If put in place, the tariffs could cost EU vehicle makers €4.3 billion over the next three years, according to the ACEA
The EU needs to act quickly to postpone post-Brexit rules that would impose 10% tariffs on electric vehicles traded between the bloc and the UK, Europe's automobile industry group has urged.
The European Automobile Manufacturers’ Association (ACEA) said on Monday that the tariffs, if put in place, could cost EU vehicle makers €4.3 billion over the next three years, causing electric vehicle production to plummet by around 480,000 units.
“Driving up consumer prices of European electric vehicles, at the very time when we need to fight for market share in the face of fierce international competition, is not the right move -- neither from a business nor an environmental perspective,” said Luca de Meo, ACEA President and CEO of Renault Group. “We will effectively be handing a chunk of the market to global manufacturers.”
Under the post-Brexit trade deal, electric vehicles need to contain 45% EU or UK components as of January 2024, or 50-60% in the case of battery cells and packs. Failure to do so will result in a 10% import tariff to either the UK or the EU.
The ACEA said that neither carmakers in the UK nor the EU have built up their electric vehicle supply chains sufficiently to meet the new requirements, hence its call for the new rules to be postponed until 2027.
“Europe should be supporting its industry in the net-zero transition as other regions do --not hindering it,” said de Meo. “There is a very simple and straightforward solution: extend the current phase-in period for battery rules by three years. We urge the Commission to do the right thing.”

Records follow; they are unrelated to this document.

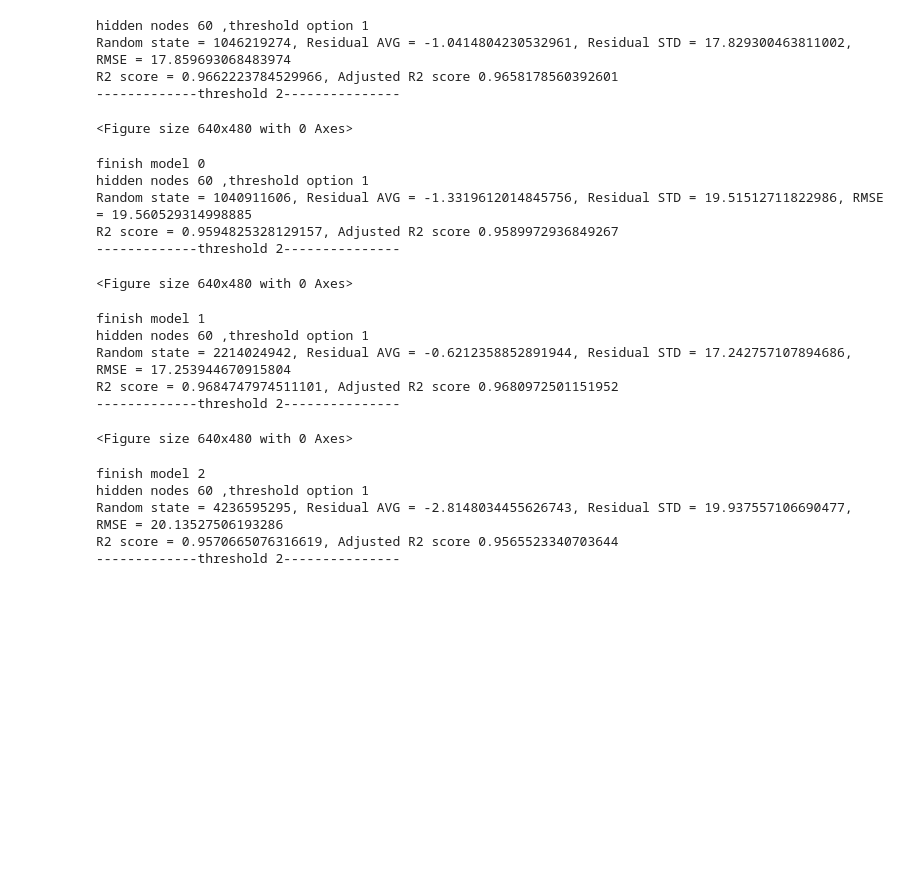
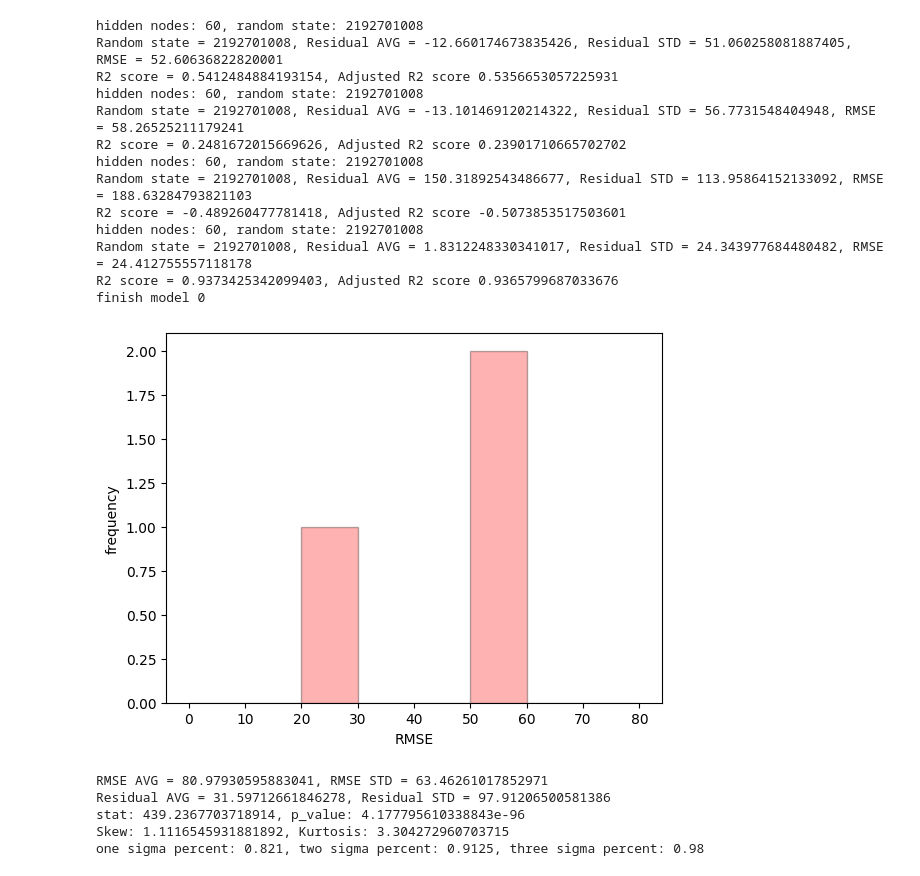
Before and after one commit to MISJasonChuang/EDD_ELM, a Jupyter notebook: ELM_randomness.ipynb, the cells around one changed output. Cells and saved outputs as stored; diff of their text form; code cells hidden in the pictures; blank space fills up the shorter version.

Commit message:
[fix] TimeSeriesSplit
[WHY] scaler error

```diff
--- a/ELM_randomness.ipynb
+++ b/ELM_randomness.ipynb
@@ -1203,0 +1222,14 @@ drive.mount('/content/drive')
+# %%
+def normal_split(df: Union[pd.DataFrame, pd.Series], split: float = 0.8, features: int = 1, is_single: bool = False):
+    nd = df.to_numpy()
+    train_set, test_set = np.split(nd, [int(split * len(nd))])
+    train_set = train_set.reshape(-1, features)
+    if is_single:
+        train_set_scaled = single_sc.fit_transform(train_set)
+        test_set = test_set.reshape(-1, features)
+        test_set_scaled = single_sc.transform(test_set)
+    else:
+        train_set_scaled = multi_sc.fit_transform(train_set)
+        test_set = test_set.reshape(-1, features)
+        test_set_scaled = multi_sc.transform(test_set)
+    return train_set_scaled, test_set_scaled
@@ -1356,9 +1429,8 @@ def train(datasets: list[np.ndarray],nodes: int = 20, random_state: int = 0, sho
     elmr = elmr.fit(x_train, y_train)
     # Inverse Transform the Predictions(real world value)
     res = elmr.predict(x_test)
-
-    y_pred = sc.inverse_transform(elmr.predict(x_test))
-    y_actual = sc.inverse_transform(y_test)
+    y_pred = single_sc.inverse_transform(elmr.predict(x_test))
+    y_actual = single_sc.inverse_transform(y_test)
     # squared=True -> MSE
     rms = mean_squared_error(y_actual, y_pred, squared=False)
     # threshold 1: compare with previous price difference
@@ -1447,7 +1519,7 @@ def train(datasets: list[np.ndarray],nodes: int = 20, random_state: int = 0, sho
         plt.show(block=False)
     DDM_data = error_rates if threshold_opt==0 else trend_result
     # implement DDM
-    # drift_detection(data_stream=DDM_data, retrain_data=[x_test, y_test],nodes=nodes, warning_level=level_config[0], drift_detect=level_config[1], threshold_opt=threshold_opt)
+    drift_detection(data_stream=DDM_data, retrain_data=[x_test, y_test],nodes=nodes, warning_level=level_config[0], drift_detect=level_config[1], threshold_opt=threshold_opt)
     return {"residual":residual, "RMSE":rms}
 # %%
 def count_items_in_interval(input_list: np.ndarray, lower_bound: np.float64, upper_bound: np.float64):
@@ -1456,7 +1528,7 @@ def count_items_in_interval(input_list: np.ndarray, lower_bound: np.float64, upp
 # %%
 if __name__ == "__main__":
     nodes = 60
-    times = 100
+    times = 1
     level_config_1 = (1.0, 2.0)
     level_config_2 = (2, 3)
     datasets = handle_datasets(train_split=0.8, show_fig=False)
@@ -1464,14 +1536,26 @@ if __name__ == "__main__":
     random_list = random.sample(range(0, 2**32 - 1), times)
     all_rmse = []
     all_residual = np.array([])
+    '''
+        testing normal_split
     for i in range(len(random_list)):
         # option 0: compare with previous price difference, option 1: compare with price going up or down predicitons
         res = train(datasets, nodes=nodes, random_state=random_list[i], show_fig=False, threshold_opt=1, level_config=level_config_1)
-        print(f"finish model {i}")
         all_rmse.append(res["RMSE"])
         all_residual = np.append(all_residual, res["residual"])
+        print(f"finish model {i}")
+    '''
+    '''
+        testing TimeSeriesSplit
+    '''
+    for i in range(len(random_list)):
+        results = train_time_series(train_split=4, test_size=500, nodes=nodes, random_state=random_list[i])
+        for res in results:
+            all_rmse.append(res["RMSE"])
+            all_residual = np.append(all_residual, res["residual"])
+        print(f"finish model {i}")
     plt.clf()
-    plt.hist(all_rmse, bins=8, range=(0, 40), facecolor="red", edgecolor="black", alpha=0.3)
+    plt.hist(all_rmse, bins=8, range=(0, 80), facecolor="red", edgecolor="black", alpha=0.3)
     plt.xlabel("RMSE")
     plt.ylabel("frequency")
     plt.show(block=False)
@@ -1487,52 +1571,49 @@ if __name__ == "__main__":
     print(f"Skew: {stats.skew(all_residual)}, Kurtosis: {stats.kurtosis(all_residual)}")
     # check three-sigma rule
     one_sigma = count_items_in_interval(all_residual,res_avg-res_std,res_avg+res_std)
     two_sigma = count_items_in_interval(all_residual,res_avg-2*res_std,res_avg+2*res_std)
     three_sigma = count_items_in_interval(all_residual,res_avg-3*res_std,res_avg+3*res_std)
     print(f"one sigma percent: {one_sigma}, two sigma percent: {two_sigma}, three sigma percent: {three_sigma}")
     # np.histogram 取誤差範圍 range=-200~200, bins=? 分?組
     hist,bins = np.histogram(a=all_residual,bins=10,range=(-200,200),density=False)
     plt.clf()
     # 顯示常態分佈曲線
     mu = 0
     sigma = 20
     x = np.linspace(mu - 3*sigma, mu + 3*sigma, 10000)
     plt.plot(x, stats.norm.pdf(x, mu, sigma), color="#FF0000")
     # 取誤差範圍 range=-200~200, bins=80 分80組 每組差5, density=True 回傳機率而非次數
     plt.hist(all_residual, bins=40, range=(-100,100), facecolor="blue", edgecolor="black", alpha=0.7, density=True)
     plt.xlabel("Residual")
     plt.ylabel("Probability")
     plt.show()
     # 顯示z score分佈曲線
     mu = 0
     sigma = 1
     z_residual = stats.zscore(all_residual)
     x = np.linspace(mu - 3*sigma, mu + 3*sigma, 10000)
     plt.plot(x, stats.norm.cdf(x, mu, sigma), color="#FF0000")
     plt.hist(z_residual, bins=50, range=(-3,3), facecolor="#007500", edgecolor="black", alpha=0.7, density=True, cumulative=True)
     plt.xlabel("Residual Z score")
     plt.ylabel("Cumulative Probability")
     plt.show()
 # %% [output]
-hidden nodes 60 ,threshold option 1
-Random state = 1046219274, Residual AVG = -1.0414804230532961, Residual STD = 17.829300463811002, RMSE = 17.859693068483974
-R2 score = 0.9662223784529966, Adjusted R2 score 0.9658178560392601
--------------threshold 2---------------
+hidden nodes: 60, random state: 2192701008
+Random state = 2192701008, Residual AVG = -12.660174673835426, Residual STD = 51.060258081887405, RMSE = 52.60636822820001
+R2 score = 0.5412484884193154, Adjusted R2 score 0.5356653057225931
+hidden nodes: 60, random state: 2192701008
+Random state = 2192701008, Residual AVG = -13.101469120214322, Residual STD = 56.7731548404948, RMSE = 58.26525211179241
+R2 score = 0.2481672015669626, Adjusted R2 score 0.23901710665702702
+hidden nodes: 60, random state: 2192701008
+Random state = 2192701008, Residual AVG = 150.31892543486677, Residual STD = 113.95864152133092, RMSE = 188.63284793821103
+R2 score = -0.489260477781418, Adjusted R2 score -0.5073853517503601
+hidden nodes: 60, random state: 2192701008
+Random state = 2192701008, Residual AVG = 1.8312248330341017, Residual STD = 24.343977684480482, RMSE = 24.412755557118178
+R2 score = 0.9373425342099403, Adjusted R2 score 0.9365799687033676
+finish model 0
+[figure, added]
-<Figure size 640x480 with 0 Axes>
+RMSE AVG = 80.97930595883041, RMSE STD = 63.46261017852971
+Residual AVG = 31.59712661846278, Residual STD = 97.91206500581386
+stat: 439.2367703718914, p_value: 4.177795610338843e-96
+Skew: 1.1116545931881892, Kurtosis: 3.304272960703715
+one sigma percent: 0.821, two sigma percent: 0.9125, three sigma percent: 0.98
-finish model 0
-hidden nodes 60 ,threshold option 1
-Random state = 1040911606, Residual AVG = -1.3319612014845756, Residual STD = 19.51512711822986, RMSE = 19.560529314998885
-R2 score = 0.9594825328129157, Adjusted R2 score 0.9589972936849267
--------------threshold 2---------------
-<Figure size 640x480 with 0 Axes>
-finish model 1
-hidden nodes 60 ,threshold option 1
-Random state = 2214024942, Residual AVG = -0.6212358852891944, Residual STD = 17.242757107894686, RMSE = 17.253944670915804
-R2 score = 0.9684747974511101, Adjusted R2 score 0.9680972501151952
--------------threshold 2---------------
-<Figure size 640x480 with 0 Axes>
-finish model 2
-hidden nodes 60 ,threshold option 1
-Random state = 4236595295, Residual AVG = -2.8148034455626743, Residual STD = 19.937557106690477, RMSE = 20.13527506193286
-R2 score = 0.9570665076316619, Adjusted R2 score 0.9565523340703644
--------------threshold 2---------------
```
Also changed, not shown: parts of 5 cells of this notebook.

A spokesperson for the European Commission did not immediately respond to a request for comment.